[Extracted data entries]
* * * * * * *

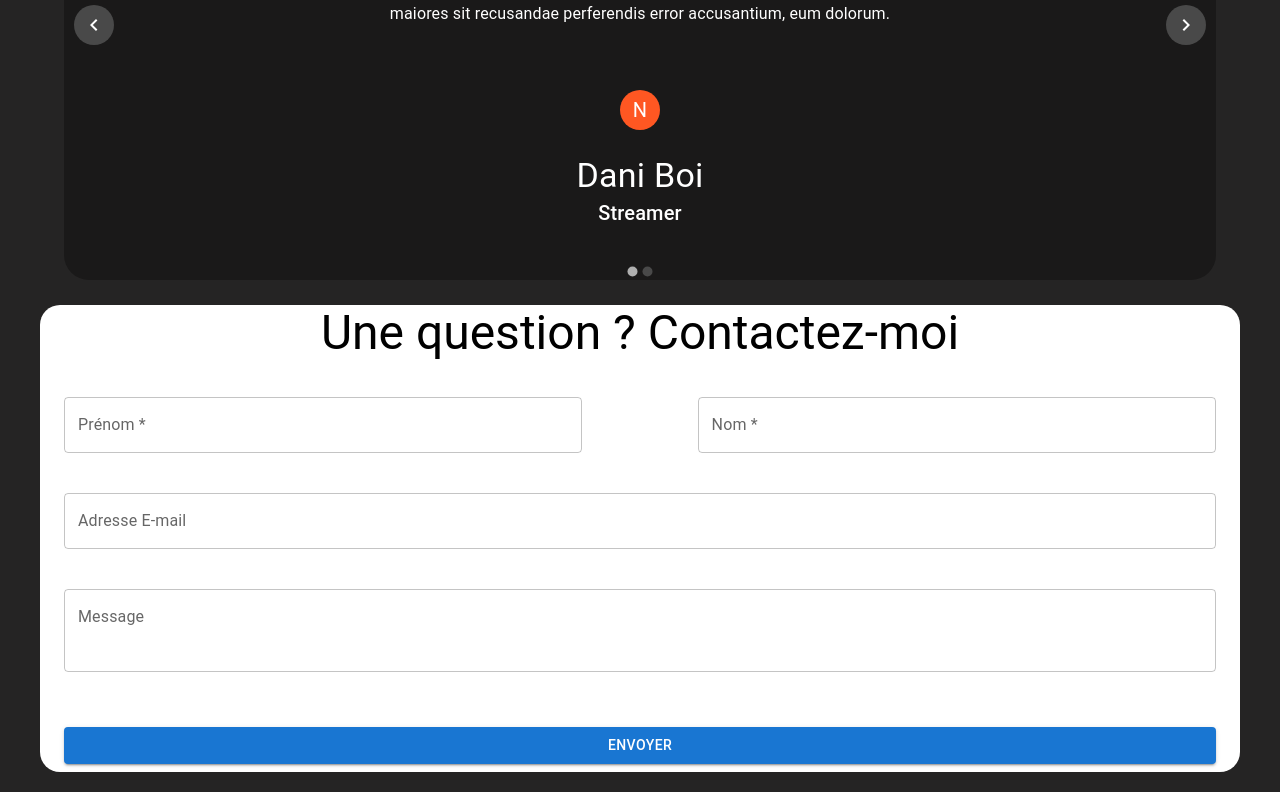
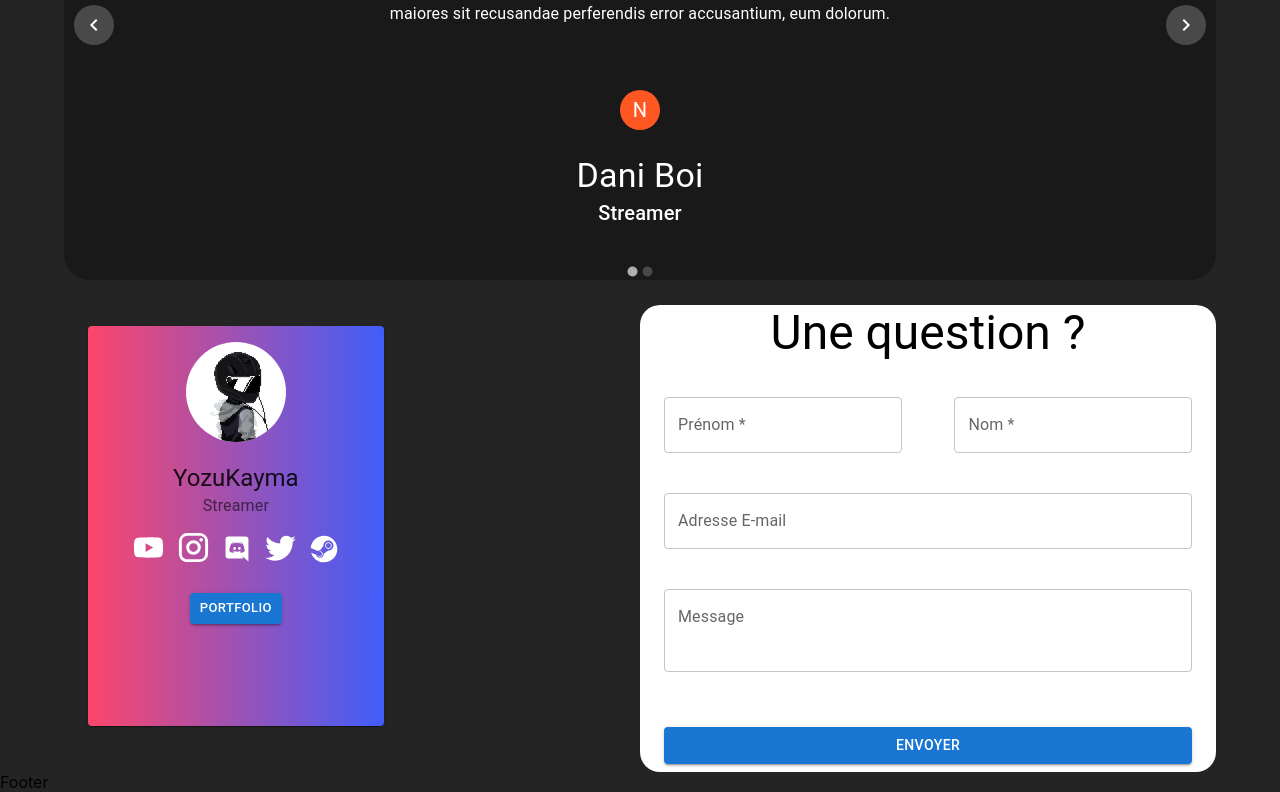
Before and after one commit to MarthL/Dan, a React (Create React App) app: page / in a window 1280 px wide. Shown: the part 1180-1972 px from the top of the page. Built offline with nearby package versions, Linux system fonts and the light colour scheme.

Commit message:
footer in progress

```diff
--- a/src/App.tsx
+++ b/src/App.tsx
@@ -1,9 +1,12 @@
 import React from 'react';
+import { Container } from '@mui/material';
 import './App.css';
 import { Header } from './organisms/Header';
 import { HeroComponent } from './organisms/HeroComponent';
 import { Reviews } from './organisms/Reviews';
 import { FormComponent } from './organisms/FormComponent';
+import { BannerComponent } from './organisms/BannerComponent';
+import { FooterComponent } from './organisms/FooterComponent';
 
 export const App = () => {
   return (
@@ -11,7 +14,11 @@ export const App = () => {
       <Header />
       <HeroComponent></HeroComponent>
       <Reviews />
-      <FormComponent />
-    </React.Fragment>
+      <Container sx={{ display: 'flex', alignItems: 'center', justifyContent: 'space-around' }}>
+        <BannerComponent />
+        <FormComponent />
+      </Container>
+      <FooterComponent />
+    </React.Fragment >
   );
 }
--- a/src/molecules/IconsHeader.tsx
+++ b/src/molecules/IconsHeader.tsx
@@ -1,16 +1,22 @@
-import React from 'react';
+import React, { useState, useEffect } from 'react';
 import YouTubeIcon from '@mui/icons-material/YouTube';
 import InstagramIcon from '@mui/icons-material/Instagram';
 import TwitterIcon from '@mui/icons-material/Twitter';
 import { DiscordIcon } from './../atoms/DiscordIcon';
 import { SteamIcon } from './../atoms/SteamIcon';
 
-export const IconsHeader = () => {
+export const IconsHeader = (props: any) => {
   const marginIcons: string = '10px';
+  const [isHeader, setIsHeader] = useState('intial');
+  const { header } = props;
+
+  useEffect(() => {
+    header ? setIsHeader('50px') : setIsHeader('0px');
+  }, []);
 
   return (
     <React.Fragment>
-      <div style={{ marginRight: '50px' }}>
+      <div style={{ marginRight: isHeader }}>
         <YouTubeIcon style={{ color: "white", marginRight: marginIcons }} fontSize='large' />
         <InstagramIcon fontSize='large' style={{ color: "white", marginRight: marginIcons }} />
         <DiscordIcon />
--- a/src/organisms/BannerComponent.tsx
+++ b/src/organisms/BannerComponent.tsx
@@ -1,9 +1,39 @@
-import React from 'react';
+import React, { useState, useEffect } from 'react';
+import { Container, Box, Card, CardContent, Typography, CardActions, Button, Avatar } from '@mui/material';
+import { IconsHeader } from '../molecules/IconsHeader';
 
 export const BannerComponent = () => {
+
+  const [avatar, setAvatar] = useState('dan1.png');
+
+  useEffect(() => {
+    setTimeout(() => {
+      const changer = avatar.includes('dan1.png') ? 'dan2.png' : 'dan1.png';
+      setAvatar(changer);
+    }, 1000);
+  }, [avatar]);
+
   return (
     <React.Fragment>
-
-    </React.Fragment>
+      <Container sx={{ height: '100%' }}>
+        <Card sx={{ maxWidth: '56%', height: '400px', background: 'linear-gradient(90deg, #FC466B 0%, #3F5EFB 100%);' }}>
+          <CardContent>
+            <Avatar src={`${avatar}`} sx={{ backgroundColor: 'white', width: '100px', height: '100px', display: "flex", margin: 'auto', marginBottom: '20px' }} />
+            <Typography variant="h5" component="div" textAlign={'center'}>
+              YozuKayma
+            </Typography>
+            <Typography sx={{ mb: 1.5 }} color="text.secondary" textAlign={'center'}>
+              Streamer
+            </Typography>
+            <Box component={'div'} display={'flex'} alignItems={'center'} justifyContent={'center'}>
+              <IconsHeader header={false} />
+            </Box>
+          </CardContent>
+          <CardActions sx={{ margin: 'auto' }}>
+            <Button size="small" variant='contained' sx={{ margin: 'auto' }}>PORTFOLIO</Button>
+          </CardActions>
+        </Card>
+      </Container>
+    </React.Fragment >
   )
 };
--- /dev/null
+++ b/src/organisms/FooterComponent.tsx
@@ -0,0 +1,9 @@
+import React from 'react';
+
+export const FooterComponent = () => {
+  return (
+    <React.Fragment>
+      Footer
+    </React.Fragment>
+  )
+};
--- a/src/organisms/FormComponent.tsx
+++ b/src/organisms/FormComponent.tsx
@@ -6,7 +6,7 @@ export const FormComponent = () => {
   return (
     <React.Fragment>
       <Container sx={{ backgroundColor: 'white', borderRadius: '20px', marginTop: '25px' }}>
-        <Typography variant="h3" color="black" textAlign={'center'}>Une question ? Contactez-moi</Typography>
+        <Typography variant="h3" color="black" textAlign={'center'}>Une question ?</Typography>
         <FormControl className="form" fullWidth margin='normal'>
           <Box component={'div'} sx={{ display: 'flex', flexDirection: 'row', alignItems: 'center', justifyContent: 'space-between', marginTop: '20px' }}>
             <TextField
--- a/src/organisms/Header.tsx
+++ b/src/organisms/Header.tsx
@@ -18,7 +18,7 @@ export const Header = () => {
         </div>
         <InLiveButton />
         <Box sx={{ margin: 'auto' }} />
-        <IconsHeader />
+        <IconsHeader header />
       </Stack>
     </React.Fragment >
   );
```
Also changed, not shown: src/molecules/LogosBanner.tsx (added, +27 -0 lines), public/dan1.png (added), public/dan2.png (added).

* * * * * * *

Each line above is to be repeated exactly as written; no picture is carried over.

Before and after one commit to MarthL/Dan, a React (Create React App) app: page / in a window 1280 px wide. Shown: the part 1180-1972 px from the top of the page. Built offline with nearby package versions, Linux system fonts and the light colour scheme.

Commit message:
footer in progress

```diff
--- a/src/App.tsx
+++ b/src/App.tsx
@@ -1,9 +1,12 @@
 import React from 'react';
+import { Container } from '@mui/material';
 import './App.css';
 import { Header } from './organisms/Header';
 import { HeroComponent } from './organisms/HeroComponent';
 import { Reviews } from './organisms/Reviews';
 import { FormComponent } from './organisms/FormComponent';
+import { BannerComponent } from './organisms/BannerComponent';
+import { FooterComponent } from './organisms/FooterComponent';
 
 export const App = () => {
   return (
@@ -11,7 +14,11 @@ export const App = () => {
       <Header />
       <HeroComponent></HeroComponent>
       <Reviews />
-      <FormComponent />
-    </React.Fragment>
+      <Container sx={{ display: 'flex', alignItems: 'center', justifyContent: 'space-around' }}>
+        <BannerComponent />
+        <FormComponent />
+      </Container>
+      <FooterComponent />
+    </React.Fragment >
   );
 }
--- a/src/molecules/IconsHeader.tsx
+++ b/src/molecules/IconsHeader.tsx
@@ -1,16 +1,22 @@
-import React from 'react';
+import React, { useState, useEffect } from 'react';
 import YouTubeIcon from '@mui/icons-material/YouTube';
 import InstagramIcon from '@mui/icons-material/Instagram';
 import TwitterIcon from '@mui/icons-material/Twitter';
 import { DiscordIcon } from './../atoms/DiscordIcon';
 import { SteamIcon } from './../atoms/SteamIcon';
 
-export const IconsHeader = () => {
+export const IconsHeader = (props: any) => {
   const marginIcons: string = '10px';
+  const [isHeader, setIsHeader] = useState('intial');
+  const { header } = props;
+
+  useEffect(() => {
+    header ? setIsHeader('50px') : setIsHeader('0px');
+  }, []);
 
   return (
     <React.Fragment>
-      <div style={{ marginRight: '50px' }}>
+      <div style={{ marginRight: isHeader }}>
         <YouTubeIcon style={{ color: "white", marginRight: marginIcons }} fontSize='large' />
         <InstagramIcon fontSize='large' style={{ color: "white", marginRight: marginIcons }} />
         <DiscordIcon />
--- a/src/organisms/BannerComponent.tsx
+++ b/src/organisms/BannerComponent.tsx
@@ -1,9 +1,39 @@
-import React from 'react';
+import React, { useState, useEffect } from 'react';
+import { Container, Box, Card, CardContent, Typography, CardActions, Button, Avatar } from '@mui/material';
+import { IconsHeader } from '../molecules/IconsHeader';
 
 export const BannerComponent = () => {
+
+  const [avatar, setAvatar] = useState('dan1.png');
+
+  useEffect(() => {
+    setTimeout(() => {
+      const changer = avatar.includes('dan1.png') ? 'dan2.png' : 'dan1.png';
+      setAvatar(changer);
+    }, 1000);
+  }, [avatar]);
+
   return (
     <React.Fragment>
-
-    </React.Fragment>
+      <Container sx={{ height: '100%' }}>
+        <Card sx={{ maxWidth: '56%', height: '400px', background: 'linear-gradient(90deg, #FC466B 0%, #3F5EFB 100%);' }}>
+          <CardContent>
+            <Avatar src={`${avatar}`} sx={{ backgroundColor: 'white', width: '100px', height: '100px', display: "flex", margin: 'auto', marginBottom: '20px' }} />
+            <Typography variant="h5" component="div" textAlign={'center'}>
+              YozuKayma
+            </Typography>
+            <Typography sx={{ mb: 1.5 }} color="text.secondary" textAlign={'center'}>
+              Streamer
+            </Typography>
+            <Box component={'div'} display={'flex'} alignItems={'center'} justifyContent={'center'}>
+              <IconsHeader header={false} />
+            </Box>
+          </CardContent>
+          <CardActions sx={{ margin: 'auto' }}>
+            <Button size="small" variant='contained' sx={{ margin: 'auto' }}>PORTFOLIO</Button>
+          </CardActions>
+        </Card>
+      </Container>
+    </React.Fragment >
   )
 };
--- /dev/null
+++ b/src/organisms/FooterComponent.tsx
@@ -0,0 +1,9 @@
+import React from 'react';
+
+export const FooterComponent = () => {
+  return (
+    <React.Fragment>
+      Footer
+    </React.Fragment>
+  )
+};
--- a/src/organisms/FormComponent.tsx
+++ b/src/organisms/FormComponent.tsx
@@ -6,7 +6,7 @@ export const FormComponent = () => {
   return (
     <React.Fragment>
       <Container sx={{ backgroundColor: 'white', borderRadius: '20px', marginTop: '25px' }}>
-        <Typography variant="h3" color="black" textAlign={'center'}>Une question ? Contactez-moi</Typography>
+        <Typography variant="h3" color="black" textAlign={'center'}>Une question ?</Typography>
         <FormControl className="form" fullWidth margin='normal'>
           <Box component={'div'} sx={{ display: 'flex', flexDirection: 'row', alignItems: 'center', justifyContent: 'space-between', marginTop: '20px' }}>
             <TextField
--- a/src/organisms/Header.tsx
+++ b/src/organisms/Header.tsx
@@ -18,7 +18,7 @@ export const Header = () => {
         </div>
         <InLiveButton />
         <Box sx={{ margin: 'auto' }} />
-        <IconsHeader />
+        <IconsHeader header />
       </Stack>
     </React.Fragment >
   );
```
Also changed, not shown: src/molecules/LogosBanner.tsx (added, +27 -0 lines), public/dan1.png (added), public/dan2.png (added).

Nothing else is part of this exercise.